Ghana has taken over from South Africa as Africa’s leader in the gold mining industry, data from both Ghana Chamber of Mines and Minerals Council South Africa, show.
The data which cover a period of 2014 to 2018 show that, though Ghana’s output has not increased fantastically since 2014, South Africa’s productions have, however, dropped drastically over the same period.
The reason for the shrinking of South Africa’s output has been attributed to the regular strikes, high cost of production and the difficulty of having to mine from the deep site mines in the country, which has been described as having the world’s deepest mines.
Meanwhile, the biggest economy in Africa, Nigeria, is still struggling to get its house together in the mining industry.
Characterised with artisanal miners, unregulated mining activities and banditry, Nigeria is yet to make significant returns from its deposits of gold across over 15 states.
With the current insecurity in the country, especially in Zamfara and other mining sites, Adamu Adamu, CEO, Adamu Resource, said that cumulatively, Nigeria loses several billions of naira on daily basis as a result of the loss in revenue, expenditure on security, displacement of miners and equipment, and loss of lives and properties.
According to Adamu, if Nigeria had taken mining seriously like Ghana and South Africa, mining would have contributed significantly to the country’s Gross Domestic Product, probably ranking high in the mining index in Africa.
“But presently, Nigeria is not known as a mining country,” he said by telephone to BusinessDay.
Due to the challenges of mining in South African, some big players in the industry such as AngloGold Ashanti and Gold Fields are considering moving their interest to other countries, including Ghana.
Hilary Nwagwu, a retired university don, said such companies are not looking towards Nigeria because Nigeria has not put in place what investors in the mining industry are looking for.
Insecurity, geological mapping, modern laboratories, consistent government policy are some of the things investors in the industry look out for before going to invest their money in any country.

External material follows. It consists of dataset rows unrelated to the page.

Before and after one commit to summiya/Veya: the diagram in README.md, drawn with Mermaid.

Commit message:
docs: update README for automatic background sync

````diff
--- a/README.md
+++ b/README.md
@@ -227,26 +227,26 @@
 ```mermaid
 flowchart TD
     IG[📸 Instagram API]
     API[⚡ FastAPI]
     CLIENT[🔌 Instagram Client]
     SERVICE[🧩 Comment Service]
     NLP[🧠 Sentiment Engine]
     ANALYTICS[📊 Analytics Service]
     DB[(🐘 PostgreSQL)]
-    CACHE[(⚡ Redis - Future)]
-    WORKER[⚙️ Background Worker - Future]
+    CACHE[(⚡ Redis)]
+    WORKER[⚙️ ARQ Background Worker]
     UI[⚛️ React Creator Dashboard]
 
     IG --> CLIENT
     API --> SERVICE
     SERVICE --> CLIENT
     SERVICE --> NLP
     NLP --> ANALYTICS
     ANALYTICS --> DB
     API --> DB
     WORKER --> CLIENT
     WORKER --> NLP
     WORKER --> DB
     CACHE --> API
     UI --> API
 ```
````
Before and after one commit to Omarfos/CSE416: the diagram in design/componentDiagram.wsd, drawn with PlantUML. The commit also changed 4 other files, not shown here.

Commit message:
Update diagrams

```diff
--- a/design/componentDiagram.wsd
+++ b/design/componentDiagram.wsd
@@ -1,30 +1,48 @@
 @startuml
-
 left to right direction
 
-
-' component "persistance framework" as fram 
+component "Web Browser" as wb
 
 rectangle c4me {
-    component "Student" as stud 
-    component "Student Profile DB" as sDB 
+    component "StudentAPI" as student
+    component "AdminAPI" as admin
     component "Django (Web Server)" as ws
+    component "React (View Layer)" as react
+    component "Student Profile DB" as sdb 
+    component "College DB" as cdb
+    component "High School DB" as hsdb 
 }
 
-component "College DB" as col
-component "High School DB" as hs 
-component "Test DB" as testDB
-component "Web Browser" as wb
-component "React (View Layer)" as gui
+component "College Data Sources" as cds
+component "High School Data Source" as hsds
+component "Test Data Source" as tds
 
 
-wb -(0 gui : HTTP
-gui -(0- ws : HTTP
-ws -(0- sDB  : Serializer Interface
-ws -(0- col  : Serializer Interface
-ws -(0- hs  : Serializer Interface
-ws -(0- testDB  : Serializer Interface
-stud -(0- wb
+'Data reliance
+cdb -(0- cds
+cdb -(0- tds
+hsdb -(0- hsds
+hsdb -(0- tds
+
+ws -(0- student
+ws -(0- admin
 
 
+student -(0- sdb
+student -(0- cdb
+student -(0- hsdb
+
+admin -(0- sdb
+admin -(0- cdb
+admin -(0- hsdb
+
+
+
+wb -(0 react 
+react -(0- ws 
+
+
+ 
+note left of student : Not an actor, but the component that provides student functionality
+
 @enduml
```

According to him, if Nigeria had invested in mining industry over the years, the country would have been a choice destination for the miners leaving South Africa.
“They may not consider coming to Nigeria now because we do not even have infrastructure on ground,” said Nwagwu.
Ghana has been able to organise its illegal miners (known as galamsey) into a manageable associations, thereby giving the country more revenue from its gold resource.
Illegal miners remain one of the biggest challenges Nigeria faces in its mining industry.